Regulating cryptocurrency and not allowing the industry to grow can also keep India in the predicament

This has been the second time India has wanted to ban cryptocurrency. Excessive regulation of cryptocurrencies could put India in a difficult position, especially in the context of both China and Silicon Valley, trying to reshape the global payment industry.

India will have difficulty regulating the cryptocurrency too closely

Harnessing the power of Blockchain as well as taking advantage of the tokens can help the payment, and the cross-border transfer industry grows dramatically. However, instead of trying to follow President Xi Jinping’s words, making Blockchain the focus of the next big technological push, New Delhi India wants to withdraw. Earlier, a central bank directive ordered commercial lenders to stay away from digital asset trading customers. But after the Supreme Court overwhelmed the monetary authority in March, the Ministry of Finance decided to introduce a law banning cryptocurrencies.

Still, Binance has not given up on India. They are joining a cryptocurrency lobby group in India. The industry doesn’t want to go down without a fight in an important future market. Yet for a nascent local talent pool just beginning to feel hopeful about its prospects, an existential crisis has arrived instead.

The worst possible outcome would be Bitcoin and other alternatives that would grow out of legal. Transactions will occur outside the banking system and under the radar of regulators. At this time, the risk of money laundering and terrorist financing will increase more and more.

Last year, Indian families received $ 83 billion from members working abroad, more than any other country. The World Bank predicts a 23% decrease in remittances to India. The costs above $ 10 to send $ 200 to India. And 5.3% is the average. Singapore-to-India transfers are cheap at 2% because the two countries allow each others’ significant lenders a presence.

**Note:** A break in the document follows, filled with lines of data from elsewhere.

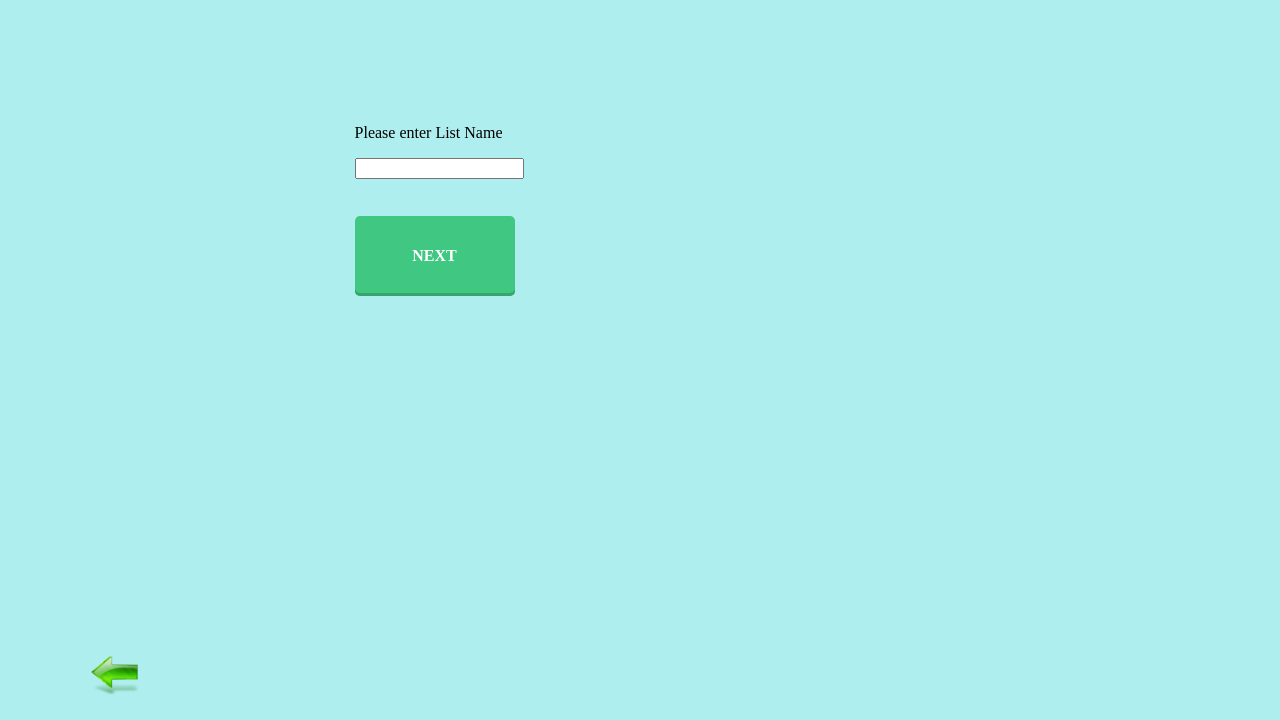
Repository: Artem-Brunov/msu_prac
Page: workspace/BasicUI/NewWithoutTr.html
The author's editor kept a copy of each file at every save. The page is drawn from the files as they stood at one save, then again after the next save.
The browser window is 1280 px wide. The pictures show the whole page.

Above is the page before, as saved 2017-12-26 19:05:58.

After the next save:
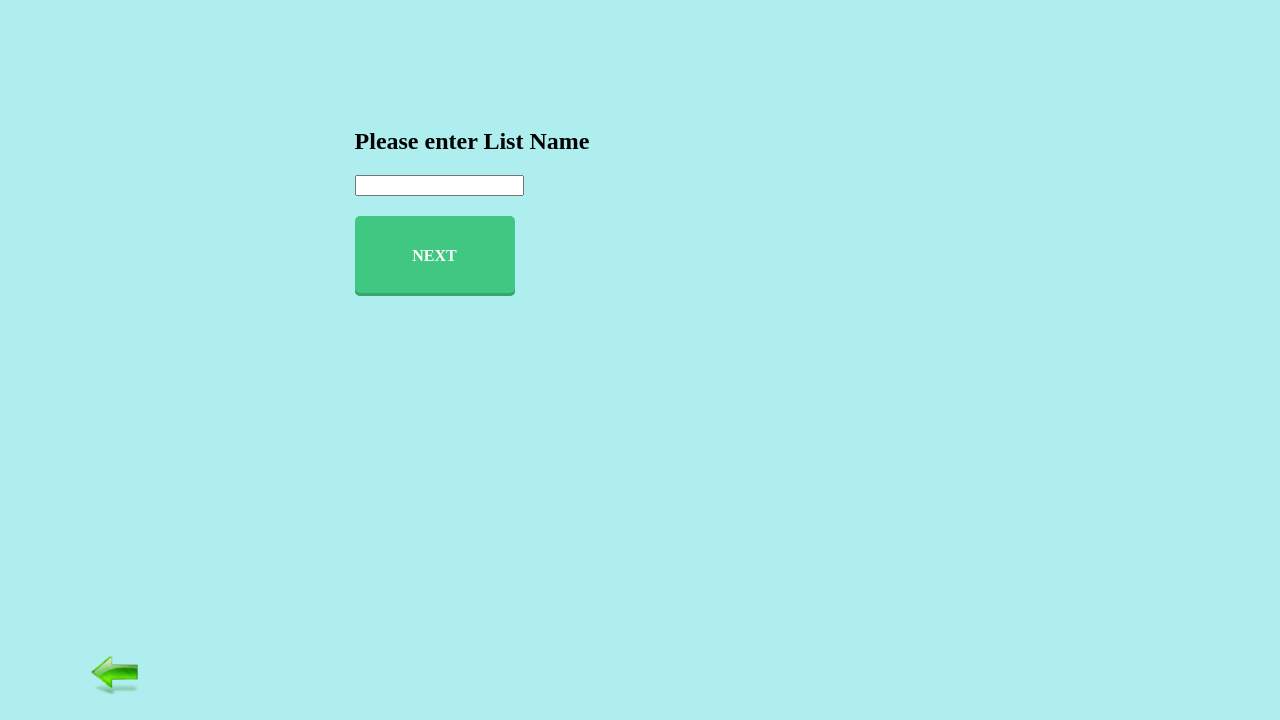
Saved 28 s later.
--- a/workspace/BasicUI/NewWithoutTr.html
+++ b/workspace/BasicUI/NewWithoutTr.html
@@ -12,7 +12,7 @@
 <body>
 <div class = "listn">
 	<form name="test">
-  		<p>Please enter List Name</p>
+  		<h2>Please enter List Name</h2>
   		<p>
    			<input type="text" size="18">
   		</p>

By contrast, the Thailand-India corridor, which requires handovers across a chain of correspondent banks, could cost 12%. Or $ 24 on a $ 200 transfer.


At this time, the cost will increase because organizations must maintain liquidity with correspondent banks abroad. That’s not to mention many other risks like hacker intrusion. If hackers can steal hundreds of millions of dollars of digital assets, blind trust in an accounts-based system often costs more. As the Wirecard AG scandal shows, investors can wake up one morning and realize that 1.9 billion euros ($ 2.1 billion) they thought had gone to the German payment processor’s accounts in the Philippines probably didn’t exist.

Ripple should appear and thrive in India

As Ripple argues, for crypto processors to operate in India, the government needs to follow the Singapore model of categorizing digital assets. Some, like Bitcoin or Ethereum, are means of payment. Others are security tokens that give the holder rights similar to stocks or bonds. The regulatory noose around them has tightened after many initial coin sales defrauded investors. In between are utility tokens, which are like in-store vouchers. They give rights, but only on a blockchain.

Allowing rupees to be swapped for permissible payment tokens in regulated quantities, and for the latter to be used without contravening the country’s foreign-exchange management law, would be the logical next steps. Instead, India’s regulators seem to be living in a fantasy land where they hold Blockchain to be useful, but crypto assets to be evil.

If Ripple is not quick to develop in India (or Africa, but it’s a different story), Facebook’s Libra will most likely take this lead. Even a small nation like Singapore is exploring the potential of central bank virtual currencies with its Project Ubin. If New Delhi wants a voice in a world of two clashing superpowers, and competing networks for moving money as cheaply as information, it needs to build its capabilities. A ban will be self-defeating. India needs crypto, both for financial inclusion today and strategic heft tomorrow.

The article is referenced from Economictimes -Indiatimes

Read more:

Join us on Telegram

Follow us on Twitter

Follow us on Facebook

You might also like